Ciclosporin A [CsA] and infliximab [IFX] are similarly effective in preventing short-term colectomy in ulcerative colitis [UC] patients, but long-term data are scarce. We aimed to compare short- and long-term efficacy of CsA and IFX by analysing colectomy rates and failure of remission-induction treatment as outcome parameters for treatment success.Methods:
We retrospectively studied hospitalised UC patients who received CsA or IFX for moderate-to-severe UC, between January 2000 and April 2014. The primary endpoint was time to colectomy, and treatment failure [defined as colectomy or another remission-induction treatment with corticosteroids, CsA, or IFX] was used as secondary endpoint.

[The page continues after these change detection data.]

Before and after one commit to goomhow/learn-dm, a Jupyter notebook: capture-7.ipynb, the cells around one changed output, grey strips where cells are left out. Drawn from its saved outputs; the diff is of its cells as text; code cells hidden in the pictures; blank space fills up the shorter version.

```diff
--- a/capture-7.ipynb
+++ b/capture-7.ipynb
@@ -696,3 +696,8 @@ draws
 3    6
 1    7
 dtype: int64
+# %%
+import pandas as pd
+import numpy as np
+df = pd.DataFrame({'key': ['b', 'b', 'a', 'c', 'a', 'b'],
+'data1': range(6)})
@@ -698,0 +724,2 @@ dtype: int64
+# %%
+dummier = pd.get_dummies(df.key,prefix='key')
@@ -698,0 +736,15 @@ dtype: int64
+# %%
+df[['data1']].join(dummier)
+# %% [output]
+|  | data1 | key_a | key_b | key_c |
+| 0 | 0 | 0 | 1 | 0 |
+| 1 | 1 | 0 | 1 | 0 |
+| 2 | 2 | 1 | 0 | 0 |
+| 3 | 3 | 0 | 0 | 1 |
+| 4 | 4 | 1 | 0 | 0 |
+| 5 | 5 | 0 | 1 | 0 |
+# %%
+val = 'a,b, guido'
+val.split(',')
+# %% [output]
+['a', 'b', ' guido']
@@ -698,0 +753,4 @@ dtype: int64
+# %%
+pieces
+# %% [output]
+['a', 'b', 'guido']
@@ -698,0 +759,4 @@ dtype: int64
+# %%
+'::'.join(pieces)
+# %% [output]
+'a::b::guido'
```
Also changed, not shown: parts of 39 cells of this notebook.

Variables possibly affecting colectomy outcomes were analysed.Results:
A total of 55 patients were studied for colectomy outcome and 58 patients for treatment failure. A significantly longer follow-up duration was available for CsA-treated patients [p < 0.001, both subcohorts]. Patients showed comparable patient- and disease-specific characteristics. Colectomy rates did not differ significantly at 3, 12, and 36 months: 36% versus 29%, 58% versus 48%, and 64% versus 67% for CsA- and IFX-treated patients, respectively. Multivariate Cox regression analysis revealed the lowest hazard ratio [HR] for colectomy in patients concomitantly using thiopurines: HR 0.28 (confidence interval [CI] 0.13–0.64), p = 0.002. Treatment failure rates were not significantly different at 3, 12 and 36 months: 35% versus 48%, 51% versus 68%, and 62% versus 83% for CsA- and IFX-treated patients, respectively.Conclusions:

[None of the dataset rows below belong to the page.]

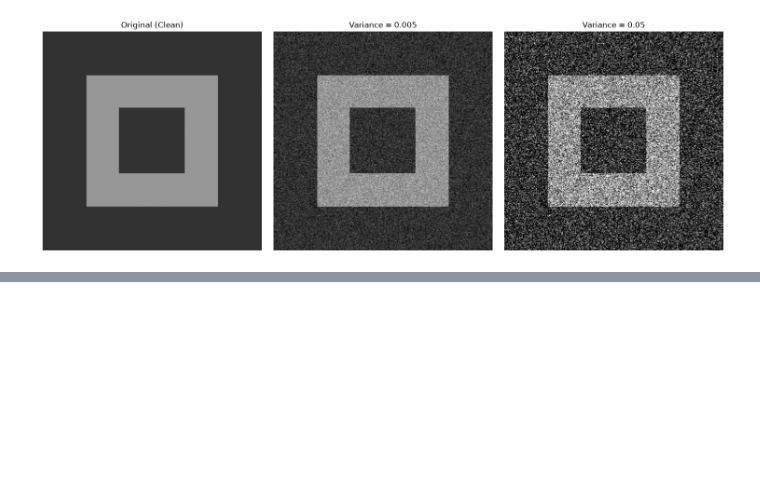
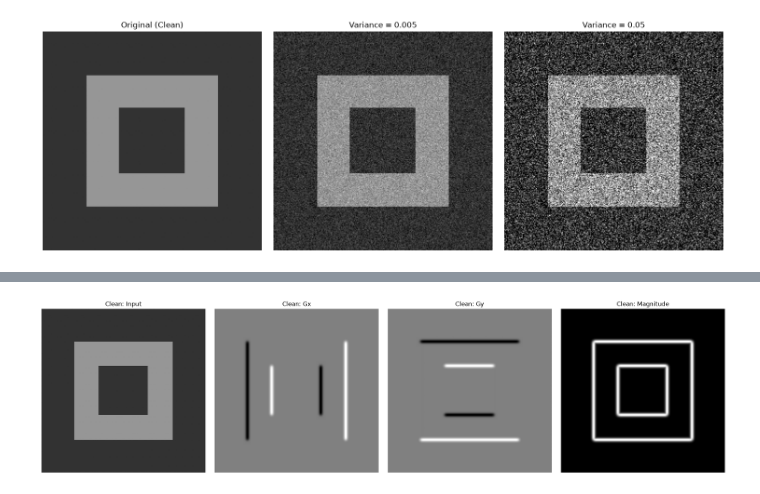
Before and after one commit to bdsh-14/unr-ee681-image-analysis, a Jupyter notebook: HW2/assignment2-Question-2.ipynb, the cells around one changed output, grey strips where cells are left out. Saved outputs shown, nothing was run; the diff lists cells and outputs as text; code cells hidden in the pictures; blank space fills up the shorter version.

```diff
--- a/HW2/assignment2-Question-2.ipynb
+++ b/HW2/assignment2-Question-2.ipynb
@@ -78,0 +277,28 @@ plt.show()
+# %%
+def show_edge_maps(img, sigma, title_prefix=""):
+    Gx, Gy, mag, direction = gradient(img, sigma)
+
+    fig, axes = plt.subplots(1, 4, figsize=(20, 5))
+
+    axes[0].imshow(img, cmap='gray', vmin=0, vmax=255)
+    axes[0].set_title(f'{title_prefix}Input')
+
+    axes[1].imshow(Gx, cmap='gray', vmin=-np.abs(Gx).max(), vmax=np.abs(Gx).max())
+    axes[1].set_title(f'{title_prefix}Gx')
+
+    axes[2].imshow(Gy, cmap='gray', vmin=-np.abs(Gy).max(), vmax=np.abs(Gy).max())
+    axes[2].set_title(f'{title_prefix}Gy')
+
+    # Magnitude — normalized so the largest edge = white
+    axes[3].imshow(mag / mag.max(), cmap='gray', vmin=0, vmax=1)
+    axes[3].set_title(f'{title_prefix}Magnitude')
+
+    for ax in axes:
+        ax.axis('off')
+    plt.tight_layout()
+    plt.show()
+
+# Apply with sigma = 2
+show_edge_maps(img_clean, 2.0, "Clean: ")
+# %% [output]
+[figure, added]
```
Also changed, not shown: parts of 10 cells of this notebook.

Treatment with CsA and IFX is similarly effective in preventing short- and long-term colectomy in hospitalised UC patients. Furthermore, failure rates of these remission-induction treatments were comparable.